The IRS intends to amend the base erosion and anti-abuse tax (BEAT) regulations under Code Secs. 59A and 6038A to defer the applicability date of the reporting of qualified derivative payments (QDPs) until tax years beginning on or after January 1, 2025.


John Hinman, Director, IRS Whistleblower Office highlighted the importance of whistleblower information in identifying noncompliance and reducing the tax gap in an executive column published by the IRS. Each year, the IRS receives thousands of award claims from individuals who identify taxpayers who may not be abiding by U.S. tax laws. The IRS Whistleblower Office ensures that award claims are reviewed by the appropriate IRS business unit, determines whether an award should be paid and the percentage of any award and ensures that approved awards are paid. The IRS has paid over $1.05 billion in over 2,500 awards to whistleblowers since 2007.


A group of Senate Democrats is calling on the IRS to extend the filing deadline for those unable to file for and receive the advanced child tax credit (CTC) due to the processing backlog of individual taxpayer identification number (ITIN) applications.

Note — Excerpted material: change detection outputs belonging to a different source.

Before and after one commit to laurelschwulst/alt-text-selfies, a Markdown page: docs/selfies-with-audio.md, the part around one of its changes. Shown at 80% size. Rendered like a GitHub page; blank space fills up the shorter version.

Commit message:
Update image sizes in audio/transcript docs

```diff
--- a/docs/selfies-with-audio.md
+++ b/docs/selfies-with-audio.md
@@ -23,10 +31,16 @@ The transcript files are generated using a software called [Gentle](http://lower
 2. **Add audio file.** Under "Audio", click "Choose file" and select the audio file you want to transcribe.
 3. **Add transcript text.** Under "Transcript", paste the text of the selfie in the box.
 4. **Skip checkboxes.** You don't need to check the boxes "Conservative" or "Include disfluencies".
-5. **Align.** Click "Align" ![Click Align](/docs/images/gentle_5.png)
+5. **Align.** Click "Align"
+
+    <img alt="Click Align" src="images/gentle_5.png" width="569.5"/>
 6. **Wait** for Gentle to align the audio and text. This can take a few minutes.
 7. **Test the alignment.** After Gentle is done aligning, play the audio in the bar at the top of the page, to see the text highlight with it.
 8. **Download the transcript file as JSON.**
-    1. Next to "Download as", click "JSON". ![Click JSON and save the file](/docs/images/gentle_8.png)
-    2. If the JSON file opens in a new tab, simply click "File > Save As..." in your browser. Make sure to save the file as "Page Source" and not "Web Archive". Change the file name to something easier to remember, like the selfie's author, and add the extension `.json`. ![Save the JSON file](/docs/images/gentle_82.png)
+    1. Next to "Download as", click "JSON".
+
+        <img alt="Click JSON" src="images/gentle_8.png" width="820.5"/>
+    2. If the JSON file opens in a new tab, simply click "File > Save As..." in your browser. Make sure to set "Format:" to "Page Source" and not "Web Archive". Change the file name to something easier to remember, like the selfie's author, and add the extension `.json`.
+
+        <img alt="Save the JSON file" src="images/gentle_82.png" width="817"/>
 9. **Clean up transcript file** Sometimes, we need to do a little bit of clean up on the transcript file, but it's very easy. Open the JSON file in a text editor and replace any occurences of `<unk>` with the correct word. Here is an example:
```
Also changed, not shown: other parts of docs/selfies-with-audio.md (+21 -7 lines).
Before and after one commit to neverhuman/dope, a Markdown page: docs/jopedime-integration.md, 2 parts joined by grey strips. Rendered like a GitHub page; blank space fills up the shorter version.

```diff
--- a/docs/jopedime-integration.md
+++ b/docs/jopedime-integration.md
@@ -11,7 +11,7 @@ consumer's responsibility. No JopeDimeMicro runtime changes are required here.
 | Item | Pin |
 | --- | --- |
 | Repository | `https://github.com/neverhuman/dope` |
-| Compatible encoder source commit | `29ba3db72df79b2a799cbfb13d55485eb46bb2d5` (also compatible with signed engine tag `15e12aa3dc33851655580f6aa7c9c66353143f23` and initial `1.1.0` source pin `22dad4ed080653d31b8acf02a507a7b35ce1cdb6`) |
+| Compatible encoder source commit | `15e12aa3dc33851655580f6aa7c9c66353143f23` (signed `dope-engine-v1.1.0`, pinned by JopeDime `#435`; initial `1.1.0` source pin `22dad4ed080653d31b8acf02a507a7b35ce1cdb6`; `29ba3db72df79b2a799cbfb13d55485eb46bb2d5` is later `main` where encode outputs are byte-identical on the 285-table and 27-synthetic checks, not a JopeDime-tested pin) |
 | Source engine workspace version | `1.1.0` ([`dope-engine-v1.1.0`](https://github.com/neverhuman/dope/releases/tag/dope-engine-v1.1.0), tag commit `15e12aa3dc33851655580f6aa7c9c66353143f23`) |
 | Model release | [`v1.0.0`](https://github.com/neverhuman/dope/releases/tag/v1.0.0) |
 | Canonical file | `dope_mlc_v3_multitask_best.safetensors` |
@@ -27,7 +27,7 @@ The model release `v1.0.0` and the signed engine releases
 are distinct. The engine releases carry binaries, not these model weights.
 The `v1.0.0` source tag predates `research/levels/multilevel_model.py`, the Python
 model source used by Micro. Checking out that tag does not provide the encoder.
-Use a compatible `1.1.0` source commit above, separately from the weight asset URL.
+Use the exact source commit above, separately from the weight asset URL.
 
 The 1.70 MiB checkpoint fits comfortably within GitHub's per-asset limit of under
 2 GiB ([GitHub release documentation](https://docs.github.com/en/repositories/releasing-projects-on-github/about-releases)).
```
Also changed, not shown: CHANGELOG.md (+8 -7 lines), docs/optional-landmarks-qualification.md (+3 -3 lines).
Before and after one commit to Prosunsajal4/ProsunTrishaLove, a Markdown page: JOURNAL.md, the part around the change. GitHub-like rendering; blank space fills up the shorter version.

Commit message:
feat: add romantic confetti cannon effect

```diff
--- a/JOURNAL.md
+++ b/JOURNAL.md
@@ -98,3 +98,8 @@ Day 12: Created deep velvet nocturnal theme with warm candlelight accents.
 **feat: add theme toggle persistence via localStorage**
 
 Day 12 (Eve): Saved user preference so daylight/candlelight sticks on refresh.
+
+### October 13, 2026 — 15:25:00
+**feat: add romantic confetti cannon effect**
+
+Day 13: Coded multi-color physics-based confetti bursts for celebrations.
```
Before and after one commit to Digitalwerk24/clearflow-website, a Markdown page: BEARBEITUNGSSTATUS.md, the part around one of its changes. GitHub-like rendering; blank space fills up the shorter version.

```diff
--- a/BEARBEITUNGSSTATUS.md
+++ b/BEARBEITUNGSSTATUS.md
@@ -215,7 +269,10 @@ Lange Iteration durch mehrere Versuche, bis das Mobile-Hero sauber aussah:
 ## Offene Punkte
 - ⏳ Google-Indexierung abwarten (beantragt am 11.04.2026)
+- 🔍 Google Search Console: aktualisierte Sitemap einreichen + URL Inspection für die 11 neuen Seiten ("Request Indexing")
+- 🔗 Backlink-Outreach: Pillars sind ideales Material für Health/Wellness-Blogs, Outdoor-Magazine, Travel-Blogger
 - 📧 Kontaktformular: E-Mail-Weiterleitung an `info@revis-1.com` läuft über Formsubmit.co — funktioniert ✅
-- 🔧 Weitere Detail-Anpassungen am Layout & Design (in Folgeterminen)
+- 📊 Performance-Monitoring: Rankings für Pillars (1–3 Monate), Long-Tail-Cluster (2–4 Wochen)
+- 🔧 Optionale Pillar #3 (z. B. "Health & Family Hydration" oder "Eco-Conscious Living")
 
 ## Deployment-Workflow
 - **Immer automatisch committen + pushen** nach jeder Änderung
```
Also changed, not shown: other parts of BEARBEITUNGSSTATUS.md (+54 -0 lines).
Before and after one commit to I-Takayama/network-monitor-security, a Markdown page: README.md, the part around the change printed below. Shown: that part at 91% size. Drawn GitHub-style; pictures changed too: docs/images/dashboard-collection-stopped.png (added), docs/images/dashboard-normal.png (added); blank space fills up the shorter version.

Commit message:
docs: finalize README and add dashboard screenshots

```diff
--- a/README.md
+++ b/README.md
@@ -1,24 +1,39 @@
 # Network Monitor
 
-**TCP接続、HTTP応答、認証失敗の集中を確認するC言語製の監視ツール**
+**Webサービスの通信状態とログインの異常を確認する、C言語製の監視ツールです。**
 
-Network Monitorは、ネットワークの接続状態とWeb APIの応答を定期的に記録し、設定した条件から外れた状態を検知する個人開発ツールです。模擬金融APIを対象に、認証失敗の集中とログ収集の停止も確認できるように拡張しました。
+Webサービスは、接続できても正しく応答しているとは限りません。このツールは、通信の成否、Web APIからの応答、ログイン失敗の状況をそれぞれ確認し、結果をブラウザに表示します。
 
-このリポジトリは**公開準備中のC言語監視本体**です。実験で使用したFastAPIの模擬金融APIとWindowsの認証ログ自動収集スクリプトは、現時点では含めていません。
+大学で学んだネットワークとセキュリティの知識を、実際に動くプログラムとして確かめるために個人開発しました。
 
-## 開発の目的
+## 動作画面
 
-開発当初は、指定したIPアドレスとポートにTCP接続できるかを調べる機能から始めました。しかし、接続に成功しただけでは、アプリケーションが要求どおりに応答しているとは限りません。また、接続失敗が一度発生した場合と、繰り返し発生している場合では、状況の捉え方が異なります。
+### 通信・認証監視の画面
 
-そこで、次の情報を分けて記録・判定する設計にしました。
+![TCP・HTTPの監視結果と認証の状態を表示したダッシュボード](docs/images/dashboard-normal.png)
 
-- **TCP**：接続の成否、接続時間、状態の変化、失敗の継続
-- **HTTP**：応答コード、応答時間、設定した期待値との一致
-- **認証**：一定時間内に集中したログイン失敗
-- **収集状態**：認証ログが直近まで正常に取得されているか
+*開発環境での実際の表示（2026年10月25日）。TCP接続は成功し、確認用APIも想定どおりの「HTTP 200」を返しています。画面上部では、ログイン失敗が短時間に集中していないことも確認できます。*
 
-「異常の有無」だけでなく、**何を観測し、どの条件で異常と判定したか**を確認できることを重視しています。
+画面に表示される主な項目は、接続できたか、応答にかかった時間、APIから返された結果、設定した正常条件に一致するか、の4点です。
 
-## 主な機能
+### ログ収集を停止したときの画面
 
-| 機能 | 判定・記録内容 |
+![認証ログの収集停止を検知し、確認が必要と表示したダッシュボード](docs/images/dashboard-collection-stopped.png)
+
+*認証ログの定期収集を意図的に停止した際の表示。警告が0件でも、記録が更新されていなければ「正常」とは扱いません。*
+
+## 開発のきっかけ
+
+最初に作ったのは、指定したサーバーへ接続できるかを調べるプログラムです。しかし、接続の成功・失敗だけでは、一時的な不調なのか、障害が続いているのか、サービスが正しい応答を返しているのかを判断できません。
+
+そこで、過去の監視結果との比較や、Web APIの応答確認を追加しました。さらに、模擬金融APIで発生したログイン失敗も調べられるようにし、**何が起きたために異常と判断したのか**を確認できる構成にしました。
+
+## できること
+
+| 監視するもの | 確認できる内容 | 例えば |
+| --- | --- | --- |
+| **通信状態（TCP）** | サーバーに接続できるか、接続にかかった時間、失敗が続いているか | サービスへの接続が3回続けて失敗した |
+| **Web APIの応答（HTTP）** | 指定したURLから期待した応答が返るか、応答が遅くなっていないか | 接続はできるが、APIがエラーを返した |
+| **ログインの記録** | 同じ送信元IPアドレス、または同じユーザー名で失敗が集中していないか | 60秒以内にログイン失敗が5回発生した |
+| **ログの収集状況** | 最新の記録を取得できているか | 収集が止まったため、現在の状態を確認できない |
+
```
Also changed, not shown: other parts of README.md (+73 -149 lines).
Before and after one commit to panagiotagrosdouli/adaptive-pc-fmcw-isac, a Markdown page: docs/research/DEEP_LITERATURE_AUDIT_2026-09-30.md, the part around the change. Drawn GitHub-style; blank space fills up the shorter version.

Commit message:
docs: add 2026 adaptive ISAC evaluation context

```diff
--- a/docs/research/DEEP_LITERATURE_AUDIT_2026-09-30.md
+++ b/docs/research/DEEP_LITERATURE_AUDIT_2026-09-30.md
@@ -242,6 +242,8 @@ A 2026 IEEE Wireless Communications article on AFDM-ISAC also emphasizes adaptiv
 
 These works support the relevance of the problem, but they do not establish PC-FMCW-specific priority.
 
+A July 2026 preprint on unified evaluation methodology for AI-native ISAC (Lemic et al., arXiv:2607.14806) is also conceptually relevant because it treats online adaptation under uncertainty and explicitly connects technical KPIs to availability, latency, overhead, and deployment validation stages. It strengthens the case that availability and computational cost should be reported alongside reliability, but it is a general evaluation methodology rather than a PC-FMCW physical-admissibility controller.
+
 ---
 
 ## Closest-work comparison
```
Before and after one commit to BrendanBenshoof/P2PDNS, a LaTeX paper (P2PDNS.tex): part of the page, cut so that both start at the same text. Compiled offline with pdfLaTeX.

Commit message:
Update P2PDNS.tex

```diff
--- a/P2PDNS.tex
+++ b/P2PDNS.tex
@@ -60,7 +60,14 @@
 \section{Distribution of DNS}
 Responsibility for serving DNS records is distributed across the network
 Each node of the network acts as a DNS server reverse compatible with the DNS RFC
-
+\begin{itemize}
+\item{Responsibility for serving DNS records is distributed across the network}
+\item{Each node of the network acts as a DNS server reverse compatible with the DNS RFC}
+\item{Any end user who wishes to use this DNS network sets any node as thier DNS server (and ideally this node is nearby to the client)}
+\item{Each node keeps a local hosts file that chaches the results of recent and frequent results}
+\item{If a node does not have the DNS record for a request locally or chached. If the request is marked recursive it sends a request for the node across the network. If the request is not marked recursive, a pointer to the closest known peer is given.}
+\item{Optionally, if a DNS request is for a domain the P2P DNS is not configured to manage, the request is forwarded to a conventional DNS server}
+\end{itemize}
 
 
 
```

The IRS has released a Fact Sheet to help taxpayers understand how and why agency representatives may contact them and how to identify them and avoid scams. Generally, the IRS sends a letter or written notice to a taxpayer in advance, but not always.


The American Institute of CPAs offered the Internal Revenue Service a series of recommendations related to proposed regulations for required minimum distributions from individual retirement accounts.


The Government Accountability Office (GAO) issued a report on stimulus checks during the Coronavirus 2019 (COVID-19) pandemic. From April 2020 to December 2021, the federal government made direct payments to taxpayers totaling $931 billion to address pandemic-related financial stress.


The Organisation for Economic Co-operations and Development (OECD) is delaying the implementation of Pillar One of the landmark agreement on international tax reform.


Q: After what period is my federal tax return safe from audit? A: Generally, the time-frame within which the IRS can examine a federal tax return you have filed is three years. To be more specific, Code Sec. 6501 states that the IRS has three years from the later of the deadline for filing the return (usually April 15th for individuals) or, if later, the date you actually filed the return on a requested filing extension or otherwise. This means that if you file your 2014 return on July 10, 2015, the IRS will have until July 10, 2018 to look at it and "assess a deficiency;" not April 15, 2018.